Mali's first post-war prime minister began forming a government as the United States and France gave an early vote of confidence to the new administration, pledging support.
Career technocrat Oumar Tatam Ly was named as head of President Ibrahim Boubacar Keita's government on Thursday, taking over from interim premier Diango Cissoko.
Ly will be expected to deliver on promises by the president to reunite a deeply divided nation and crack down on corruption.
The new administration got a significant boost Friday when the US State Department said Washington would resume development aid to Mali which was suspended after the ex-president was ousted in a coup last year.
The transition means "a democratically elected government has taken office in Mali," the State Department said in a statement, adding that Washington would continue to assess the situation before renewing military assistance.
French Foreign Minister Laurent Fabius earlier welcomed Ly's appointment.
"Alongside President Ibrahim Boubacar Keita, the competence of Oumar Tatam Ly will be a valuable asset in confronting the challenges facing Mali and the Sahel," he said in a statement.
"As Mali opens a new page it can count on France, which will be its partner, ally and friend," he said in a statement.
Ly has spent most of the last two decades as a central bank functionary and is expected to rely on advisers with more political experience.
He has to choose colleagues for a cabinet charged with returning stability to a country upended by a military coup and Islamist insurgency last year.
He began consultations with potential ministers immediately after being appointed on Thursday, his aides told AFP. They would not however say who was in consideration for the major portfolios.
One member of Ly's inner circle who has known the new premier for 20 years described him as a reserved and exacting man who disliked amateurism.
"I believe that the way the government operates could change," the aide told AFP. "There will be accountability for results for all members of the government.
"Good governance will be the basis of every action of the new prime minister."
Ly's appointment got a cautious welcome in the mainstream media.

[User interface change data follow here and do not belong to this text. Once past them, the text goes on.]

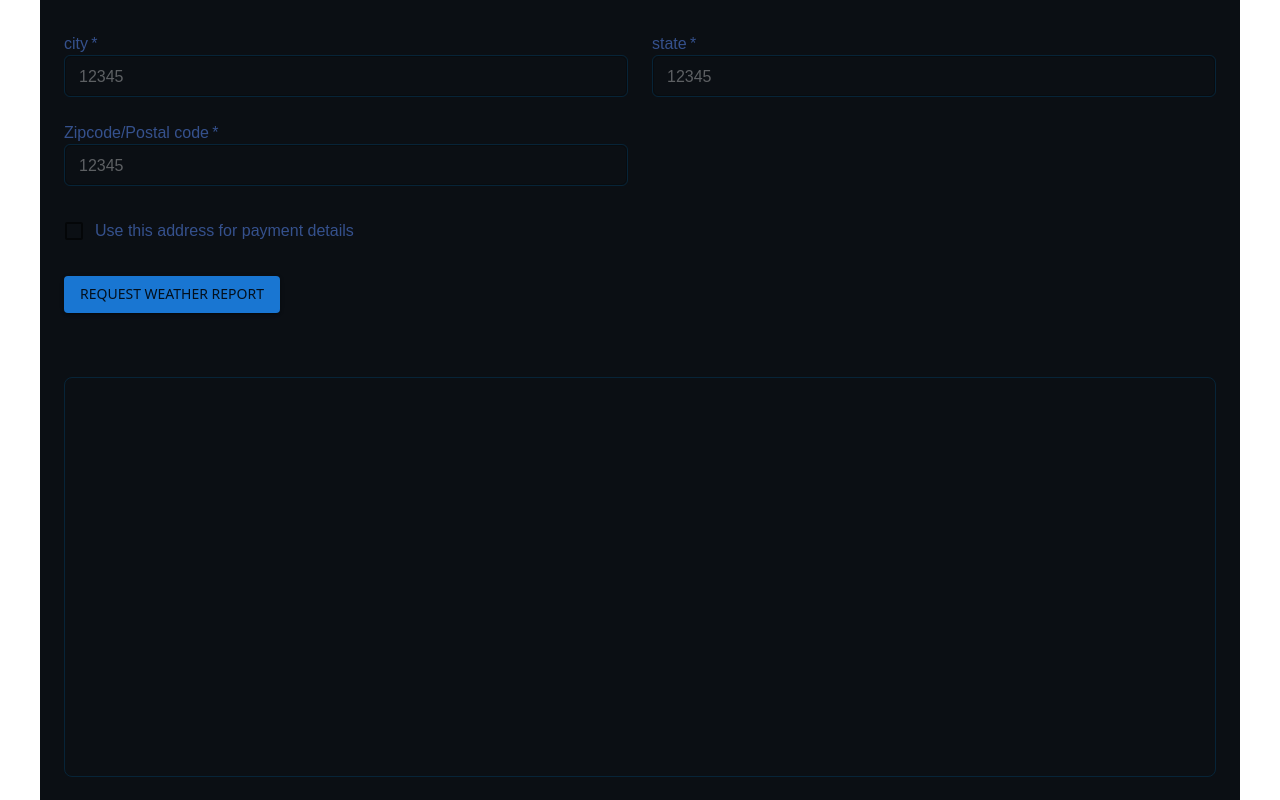
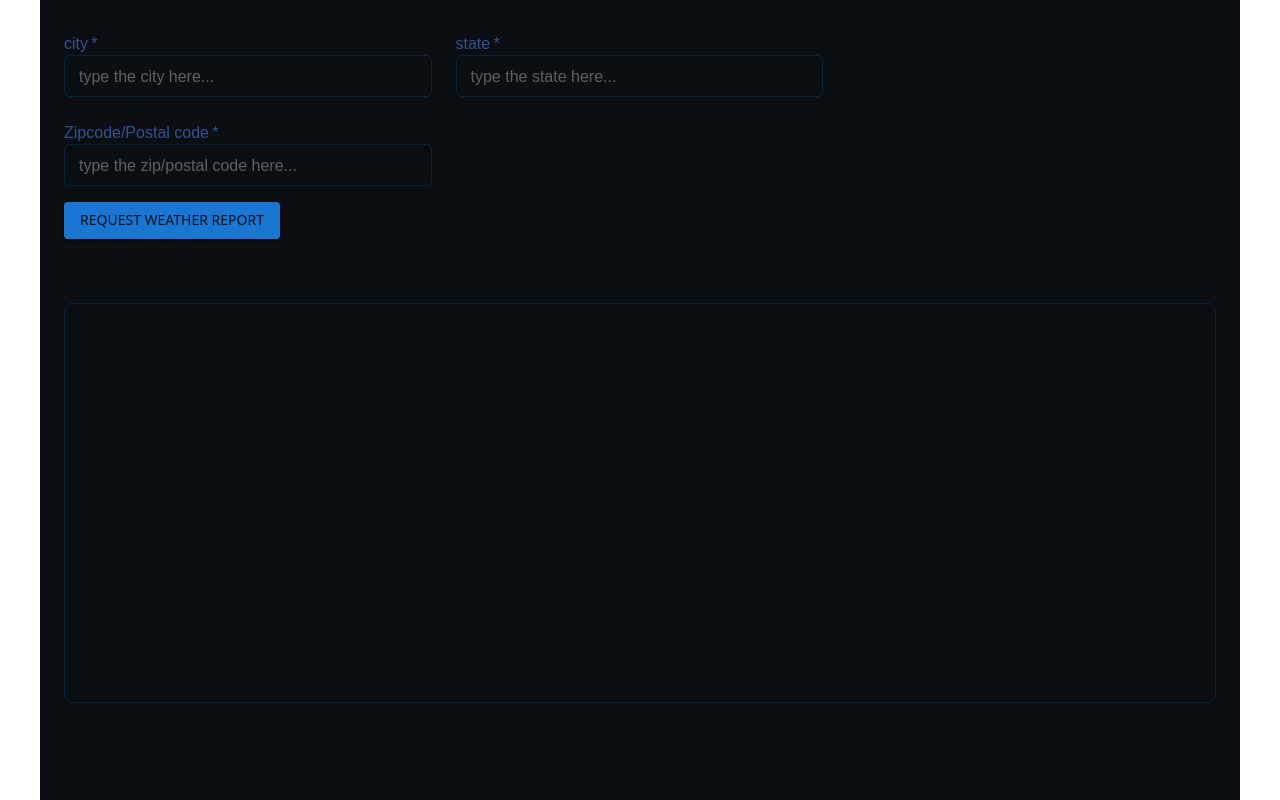
Before and after one commit to TrentM1997/agent-work, a Next.js app: page / in a window 1280 px wide. Built offline with nearby package versions, Linux system fonts and the light colour scheme; what @mui/material-nextjs would draw is missing.

Commit message:
chore: form component cleanup

```diff
--- a/app/page.tsx
+++ b/app/page.tsx
@@ -4,6 +4,7 @@ import Stack from "@mui/material/Stack";
 import LocationForm from "@/components/forms/locationForm";
 import Container from "@mui/material/Container";
 import RenderAgentMessage from "@/components/pipelines/renderAgentMessage";
+import GetWeatherButton from "@/components/forms/getWeatherButton";
 
 export default function Home() {
   const { getWeather, results, getInput } =
@@ -18,11 +19,17 @@ export default function Home() {
         flexGrow: 1,
       }}
     >
-      <Stack direction={"column"} alignItems={"center"}>
+      <Stack
+      direction={"column"}
+      alignItems={"start"}
+      justifyContent={"center"}
+      gap={2}
+      >
         <LocationForm
           getWeather={getWeather}
           getInput={getInput}
         />
+        <GetWeatherButton getWeather={getWeather} />
       </Stack>
 
       <Stack
--- a/components/forms/formInput.tsx
+++ b/components/forms/formInput.tsx
@@ -3,12 +3,14 @@ import OutlinedInput from "@mui/material/OutlinedInput";
 
 type FormInputProps = {
     getInput: GetWeatherHook["getInput"],
-    stateProperty: GetTargetValueField
+    stateProperty: GetTargetValueField,
+    placeholderText?: string
 }
 
 export default function FormInput({
     getInput,
-    stateProperty
+    stateProperty,
+    placeholderText
 }: FormInputProps) {
 
     return (
@@ -24,7 +26,7 @@ export default function FormInput({
           id="zip"
           name="zip"
           type="zip"
-          placeholder="12345"
+          placeholder={placeholderText ?? "type here..."}
           required
           size="small"
         />
--- a/components/forms/locationForm.tsx
+++ b/components/forms/locationForm.tsx
@@ -32,33 +32,25 @@ export default function LocationForm({
         <FormInput
         getInput={getInput}
         stateProperty="city"
+        placeholderText="type the city here..."
         />
       </FormGrid>
       <FormGrid size={{ xs: 6 }}>
         <FormInputLabel inputLabel='state' />
           <FormInput
           getInput={getInput}
-        stateProperty="city"
+        stateProperty="state"
+        placeholderText="type the state here..."
           />
       </FormGrid>
       <FormGrid size={{ xs: 6 }}>
         <FormInputLabel inputLabel='Zipcode/Postal code' />
         <FormInput
         getInput={getInput}
-        stateProperty="city"
+        stateProperty="zip"
+        placeholderText="type the zip/postal code here..."
         />
       </FormGrid>
-
-      <FormGrid size={{ xs: 12 }}>
-        <FormControlLabel
-        sx={{
-            color: "rgba(64, 97, 171, 0.8)"
-        }}
-          control={<Checkbox name="saveAddress" value="yes" />}
-          label="Use this address for payment details"
-        />
-      </FormGrid>
-      <GetWeatherButton getWeather={getWeather} />
     </Grid>
   );
 }
```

The daily newspaper Le Soir describing the 49-year-old as "a choice in line with the wishes of Malians".
The reaction on social networks was mixed, with some taking to Twitter to express doubts over the appointment -- as one critic put it -- of "an apolitical prime minister in a very political period".
Others however were more generous.
"The nomination of this man who has had a career first will be a model for the youth of Mali and bodes well for a well-governed Mali..." World Bank economist and Malian politician Madani Tall tweeted.
Born in Paris, Ly quickly became a promising academic, gaining degrees in history and economics from prestigious French universities including the Sorbonne and ESSEC, one of Europe's top business schools.
He began his career at the World Bank before moving via the general secretariat of the president of Mali to the Central Bank of West African States in 1994. He rose to become national director for Mali, then adviser to the governor.
While has never held high public office, Ly comes from a family deeply involved in west African politics and is considered a close confidante of Keita.
His father was the late novelist and political activist Ibrahima Ly, who fled Mali after being jailed and allegedly tortured under the regime of military dictator Moussa Traore.
Ly's main task in the months ahead will be to deliver on the president's pledge when he was sworn in on Wednesday to unite Mali and end endemic corruption.
But his daunting in-tray will also include tackling an economy battered by conflict; healing ethnic divisions in the north; and managing the return of 500,000 people who fled the Islamist insurgency.
Army officers angry at what they considered a lack of support to combat a separatist Tuareg rebellion in Mali's vast desert north overthrew the democratically elected government of president Amadou Toumani Toure on March 22, 2012.
In the ensuing chaos, the Tuaregs seized control of an area larger than France before being ousted by Al-Qaeda-linked groups.
They imposed a brutal interpretation of Islamic law on the local population, carrying out amputations and executions, prompting worldwide condemnation.
In January, France launched a military offensive at Mali's behest to oust the Islamists.
The country's return to democracy has allowed France to begin withdrawing some of the 4,500 troops it sent in.